When Is Minimalism in Videogames a Cop Out?

Games Features Minimalism
Share Tweet Submit Pin
When Is Minimalism in Videogames a Cop Out?

Last week I had something of a crisis. I had absolutely nothing to write about. January is a slow month for games. So I did what any self respecting games critic does, I went over to Itch.io and threw money around like a mobster in a casino, buying everything that looked even remotely interesting. Sometimes the only way to refresh your creative and critical batteries is to take a chance on what might be pure crap.

I ended up getting about eight games and, due to their length, ran through most of them within a day. Two that stuck out for comparison were FAITH, a retro style horror game, and A Fine Mess, described as an adventure walking simulator. They share absolutely nothing in common, except that I saw them on the front page of Itch.io in the Top Sellers section. They are different in everything from premise to genre to quality and art style. But each make a claim to minimalism and achieve it to varying effect, prompting the question: when is minimalism a valid artistic decision, and when is it a cop-out?

As a narrative device, minimalism is a beautiful exercise in restraint. Providing a framework for the audience’s imagination is just as valid of a narrative choice as orchestrating every step of their experience from start to finish. There is, however, a difference between writing a story and asking the audience to write it for you. Some works of art are very good at knowing the difference. Others, not so much. What can we learn from these two games?

FAITH is a horror game based, visually and narratively, on the 1980s, in that the graphics are dated and the story itself is pure religious pulp, based on the “satanic panic” that peaked during the decade. Its use of minimalism is partially an homage, harkening back to the Apple II, Atari, MS-DOS and ZX Spectrum games that inspired it. Whereas those games were simple out of practicality and technological limitations, FAITH adheres to it out of sheer creative commitment: it was even developed using software from the ‘70s. Of particular note is its remarkable use of negative space to convey a foreboding sense of atmosphere. The player, upon arriving at the edge of the woods where a demonic possession previously took place, cycles almost endlessly through panel after panel of forested black, punctuated by scant landscape details holding secrets to the events of the game. The repetition and the indistinguishable features of the environment together reinforce the actual terror of walking through such a place at night: the confusion of trying to find the familiar in the dark, the growing sense of panic as everything blends together and becomes the same and you realize you are hopelessly lost. In the case of FAITH, less is more.

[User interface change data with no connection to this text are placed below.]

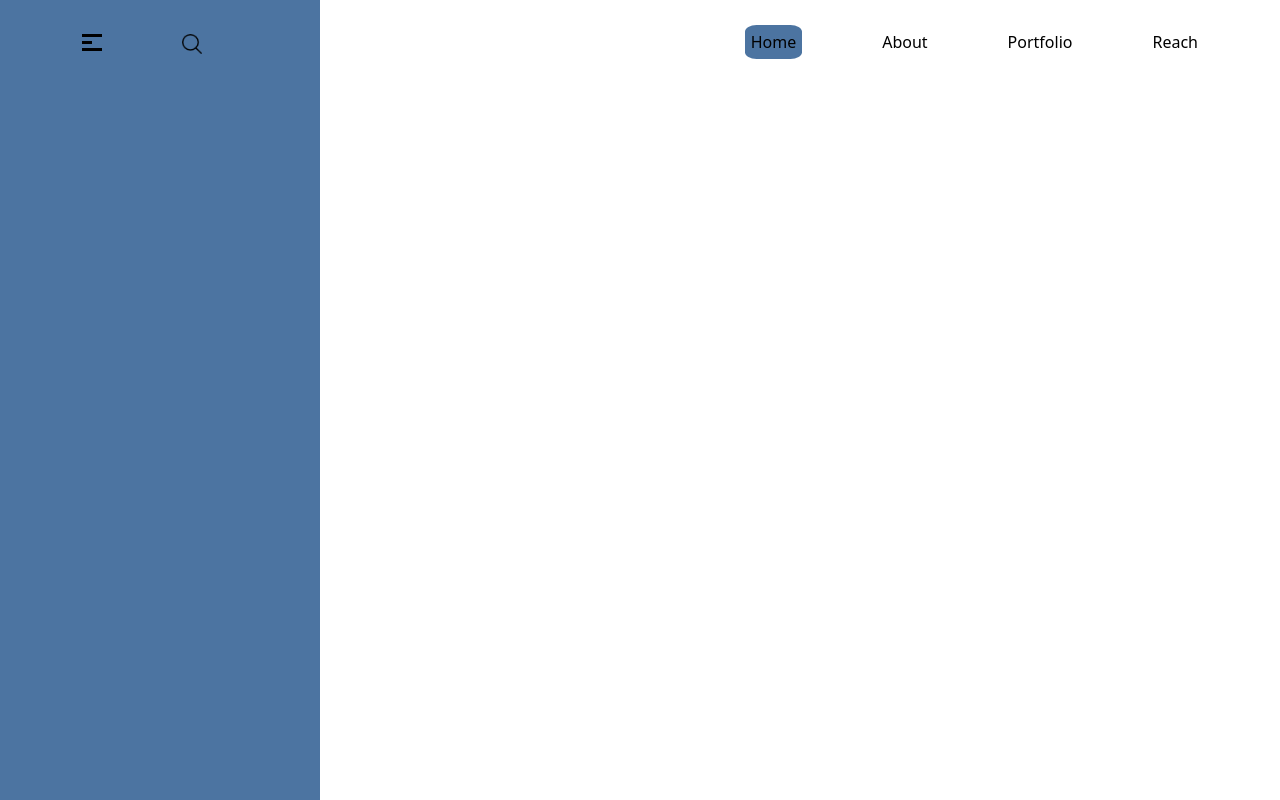
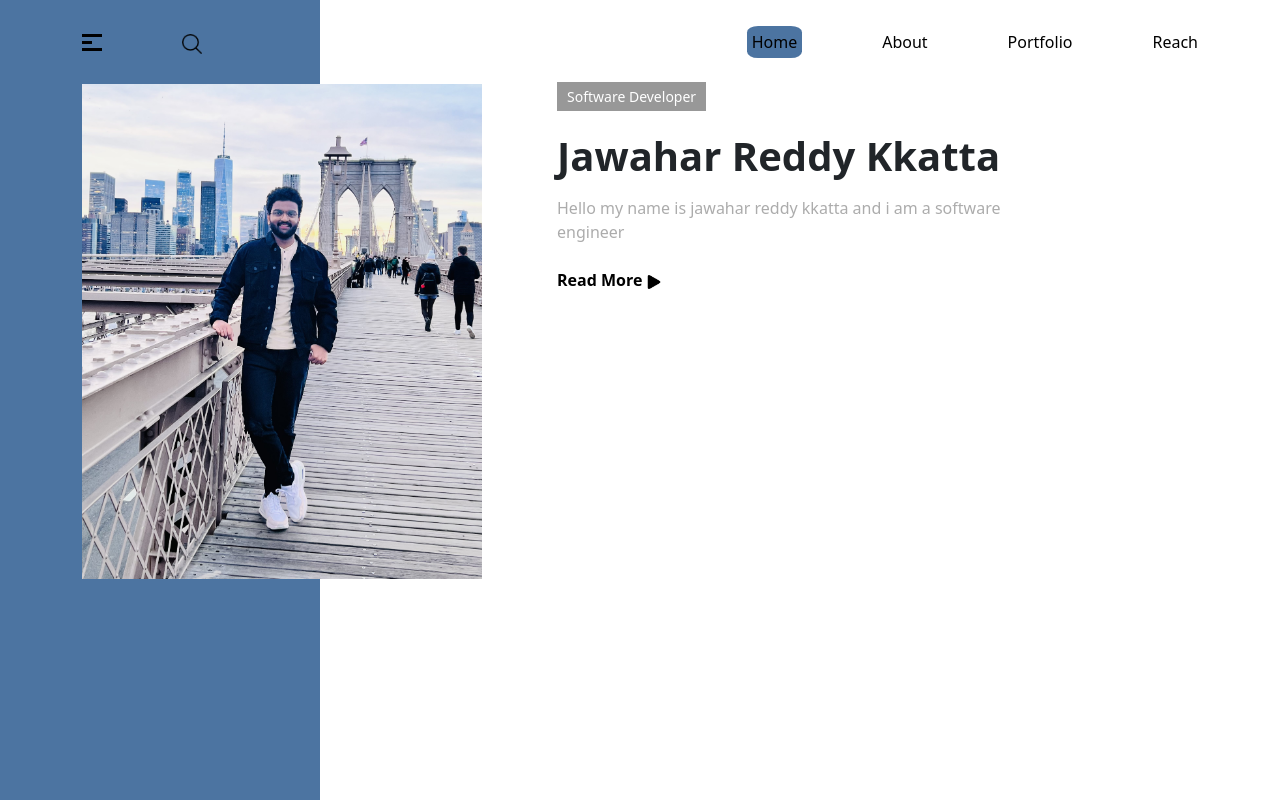
Before and after one commit to jawahar2/portfolio, an Angular app: page /about in a window 1280 px wide. Before the commit this address led to /. Built offline with nearby package versions, Linux system fonts and the light colour scheme.

Commit message:
new component about

```diff
--- /dev/null
+++ b/src/app/about/about.component.css
@@ -0,0 +1,19 @@
+.p-profile{
+    background: url('/assets/photo.jpg');
+    width: 400px;
+    height: 495px;
+    background-size: cover;
+    background-position: top;
+    background-repeat: no-repeat;
+}
+.p-tag{
+    background: #989898;
+    color: #fff;
+    padding: 5px 10px;
+    font-size: 14px;
+
+}
+.p-des{
+    color: #acacac;
+    width: 80%;
+}
--- /dev/null
+++ b/src/app/about/about.component.html
@@ -0,0 +1,15 @@
+<section>
+    <div class="container">
+        <div class="row">
+            <div class="col-sm-5">
+                <div class="p-profile"></div>
+            </div>
+            <div class="col-sm-7">
+                <span class="p-tag">Software Developer</span>
+                <h1 class="mt-4">Jawahar Reddy Kkatta</h1>
+                <p class="p-des mt-3 mb-4">Hello my name is jawahar reddy kkatta and i am a software engineer</p>
+                <a href="#" class="p-readmore">Read More <img src="assets/play.png" alt="icon for arrow" width="14" class="ml-2" /></a>
+            </div>
+        </div>
+    </div>
+</section>
--- /dev/null
+++ b/src/app/about/about.component.ts
@@ -0,0 +1,17 @@
+import { Component } from '@angular/core';
+
+@Component({
+  selector: 'app-about',
+  templateUrl: './about.component.html',
+  styleUrls: ['./about.component.css']
+})
+export class AboutComponent {
+
+  ngOnInit(){
+    sessionStorage.setItem("about","true");
+    sessionStorage.setItem("home","false");
+    sessionStorage.setItem("portfolio","false");
+    sessionStorage.setItem("reach","false");
+    // location.reload();
+  }
+}
--- a/src/app/app-routing.module.ts
+++ b/src/app/app-routing.module.ts
@@ -1,11 +1,11 @@
 import { NgModule } from '@angular/core';
 import { RouterModule, Routes } from '@angular/router';
 import { HomeComponent } from './home/home.component';
+import { AboutComponent } from './about/about.component';
 
 const routes: Routes = [
   {path: 'home', component:HomeComponent},
-
-
+  {path: 'about', component:AboutComponent},
   {path: '', component:HomeComponent}
 ];
 
--- a/src/app/app.module.ts
+++ b/src/app/app.module.ts
@@ -6,12 +6,14 @@ import { AppComponent } from './app.component';
 import { HeaderComponent } from './header/header.component';
 import { HomeComponent } from './home/home.component';
 import { NgbModule } from '@ng-bootstrap/ng-bootstrap';
+import { AboutComponent } from './about/about.component';
 
 @NgModule({
   declarations: [
     AppComponent,
     HeaderComponent,
-    HomeComponent
+    HomeComponent,
+    AboutComponent
   ],
   imports: [
     BrowserModule,
--- a/src/app/header/header.component.css
+++ b/src/app/header/header.component.css
@@ -37,7 +37,10 @@ header ul li a{
     font-weight: 500;
     position: relative;
 }
-header ul li a:hover::after{
+/* header ul li a:hover::after{
+
+} */
+.when-hover:hover::after{
     content: '';
     background: #4c74a1;
     height: 30px;
@@ -51,13 +54,13 @@ header ul li a:hover::after{
 .home-button{
     content: '';
     background: #4c74a1;
-    height: 30px;
-    position: absolute;
+    /* height: 30px; */
+    /* position: absolute; */
     /* left: -5px; */
     /* z-index: -1; */
     /* bottom: -5px; */
     /* right: -5px; */
-    padding: 6px;
+    padding: 5px;
     border-radius: 20%;
 
 }
--- a/src/app/header/header.component.html
+++ b/src/app/header/header.component.html
@@ -15,16 +15,16 @@
                 </ul>
                 <ul>
                     <li>
-                        <a routerLink="/home" [ngClass]="{'home-button': isTrue}" (click)="click()">Home</a>
+                        <a routerLink="/home" [ngClass]="{'home-button': isHome, 'when-hover':!isHome}" (click)="clickHome()">Home</a>
                     </li>
                     <li>
-                        <a href="#">About</a>
+                        <a routerLink="/about" [ngClass]="{'home-button': isAbout, 'when-hover':!isAbout}" (click)="clickAbout()">About</a>
                     </li>
                     <li>
-                        <a href="#">Portfolio</a>
+                        <a routerLink="/portfolio" [ngClass]="{'home-button': isPortfolio, 'when-hover':!isPortfolio}" (click)="click()">Portfolio</a>
                     </li>
                     <li>
-                        <a href="#">Reach</a>
+                        <a routerLink="/reach" [ngClass]="{'home-button': isReach, 'when-hover':!isReach}" (click)="click()">Reach</a>
                     </li>
                 </ul>
             </div>
--- a/src/app/header/header.component.ts
+++ b/src/app/header/header.component.ts
@@ -6,9 +6,83 @@ import { Component } from '@angular/core';
   styleUrls: ['./header.component.css']
 })
 export class HeaderComponent {
-  isTrue: boolean=true;
+  isHome!: boolean;
+  isAbout!: boolean;
+  isPortfolio!: boolean;
+  isReach!: boolean;
+
+  ngOnInit(){
+    if(sessionStorage.getItem("home") == "true"){
+      this.isHome=true;
+    }
+    else{
+      this.isHome=false;
+    }
+    if(sessionStorage.getItem("about") == "true"){
+      this.isAbout=true;
+    }
+    else{
+      this.isAbout=false;
+    }
+    if(sessionStorage.getItem("portfolio") == "true"){
+      this.isPortfolio=true;
+    }
+    else{
+      this.isPortfolio=false;
+    }
+    if(sessionStorage.getItem("reach") == "true"){
+      this.isReach=true;
+    }
+    else{
+      this.isReach=false;
+    }
+  }
 
   click(){
-    console.log(sessionStorage.getItem("home"),"hello from header")
+    // location.reload();
+    if(sessionStorage.getItem("home") == "true"){
+      this.isHome=true;
+    }
+    else{
+      this.isHome=false;
+    }
+    if(sessionStorage.getItem("about") == "true"){
+      this.isAbout=true;
+    }
+    else{
+      this.isAbout=false;
+    }
+    if(sessionStorage.getItem("portfolio") == "true"){
+      this.isPortfolio=true;
+    }
+    else{
+      this.isPortfolio=false;
+    }
+    if(sessionStorage.getItem("reach") == "true"){
+      this.isReach=true;
+    }
+    else{
+      this.isReach=false;
+    }
+  }
+  clickHome(){
+    this.isHome = true;
+    this.isAbout = false;
+    this.isPortfolio = false;
+    this.isReach = false;
+    sessionStorage.setItem("home","true");
+    sessionStorage.setItem("about","false");
+    sessionStorage.setItem("portfolio","false");
+    sessionStorage.setItem("reach","false");
+  }
+  clickAbout(){
+    this.isHome = false;
+    this.isAbout = true;
+    this.isPortfolio = false;
+    this.isReach = false;
+    sessionStorage.setItem("home","false");
+    sessionStorage.setItem("about","true");
+    sessionStorage.setItem("portfolio","false");
+    sessionStorage.setItem("reach","false");
   }
 }
--- a/src/app/home/home.component.ts
+++ b/src/app/home/home.component.ts
@@ -7,4 +7,10 @@ import { Component } from '@angular/core';
 })
 export class HomeComponent {
 
+  ngOnInit(){
+    sessionStorage.setItem("about","false");
+    sessionStorage.setItem("home","true");
+    sessionStorage.setItem("portfolio","false");
+    sessionStorage.setItem("reach","false");
+  }
 }
```
Also changed, not shown: 1 other file (tests, documents, lock files or other folders).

a fine mess screen.jpg

A Fine Mess, meanwhile, makes heavy claim to minimalism, without any clear markers of creative deliberation. The Itch.io description boldly pits it against its peers, boasting “In contrast to a conventional adventure game, there’s no hand holding or de-mystifying the story by overexplaining.” But the game doesn’t really have much to explain in the first place. Players amble along a fenced path leading to a beach as missiles soar overhead and a strange woman relaxes on the beach. There are few events or notes or moments of significance, but the ones that do exist rely on imagery and ideas that are overused and too familiar to be effective. The setting seems to be post-apocalyptic, and following a traumatic marital event between the player character and the woman on the shore, but to draw a connection between the two thematically seems to be giving the writer too much credit. The story seems less guided by an inaccessible lore that informs how the narrative is shaped, but rather, benefiting from the audience’s eagerness to fill it in for themselves. The poor production values also give away the game’s lack of deliberate qualities. The black and white visuals don’t mask the crudeness of the graphics, and serious gaps in the environment’s construction break the progression entirely. Holes in the path fencing allowed me to break through the barrier and explore the island unencumbered. Few areas outside of immediate eyesight had been embellished. A set of distant buildings were primitive and bizarrely configured, even by game design standards. I reached the water, and found that I neither drowned, nor could resurface on the shore. It’s a bare minimum effort disguised, poorly, as an artistic one. I’m almost left to wonder if this was a test project the developer was using to learn how to script events, a small demo they decided to monetize so the effort didn’t seem wasted. It would explain the lack of attention and care.

So when is narrative minimalism a cop-out? It can depend on the intent of the creator, although intent and vision don’t always perfectly translate to a finished work. The question to ask is, does the writer know more than the audience? The answer should be yes. While there are a few notable exceptions (most famously, perhaps, Hidetaka Miyazaki and Dark Souls, which arguably did have valid creative reasons for its ambiguity), for the most part, the audience should not be just as confused as the author. It should actually require more work on the part of a writer to create a minimalist narrative experience, not less.

After all, that trail of breadcrumbs is less appetizing to your audience when they’re the ones who have to bring the bread.


Holly Green is the assistant editor of Paste Games and a reporter and semiprofessional photographer living in Seattle, WA. She is also the author of Fry Scores: An Unofficial Guide To Video Game Grub. You can find her work at Gamasutra, Polygon, Unwinnable, and other videogame news publications.

Recently in Games
More from Minimalism